Problem requirements:
Identify and pull out each line of the entries in which "string" occurs.

(Beginning of Material for the task)

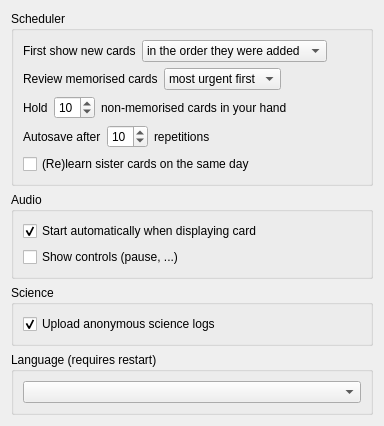
mnemosyne-proj/mnemosyne, file mnemosyne/mnemosyne/pyqt_ui/configuration_wdgt_main.ui: the form before one commit.
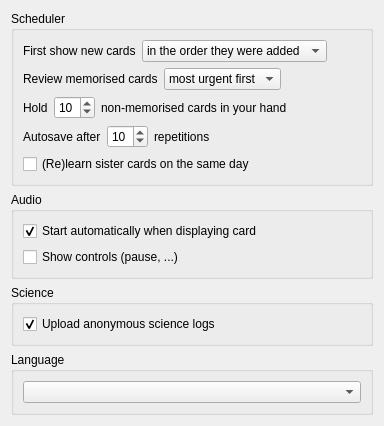
The form after the commit.

The edit to the form file:
```diff
--- a/mnemosyne/mnemosyne/pyqt_ui/configuration_wdgt_main.ui
+++ b/mnemosyne/mnemosyne/pyqt_ui/configuration_wdgt_main.ui
@@ -244,7 +244,7 @@
      <item>
       <widget class="QGroupBox" name="groupBox_4">
        <property name="title">
-        <string>Language (requires restart)</string>
+        <string>Language</string>
        </property>
        <layout class="QVBoxLayout" name="verticalLayout_4">
         <item>
```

(End of Material for the task)

Answer below:
-        <string>Language (requires restart)</string>
+        <string>Language</string>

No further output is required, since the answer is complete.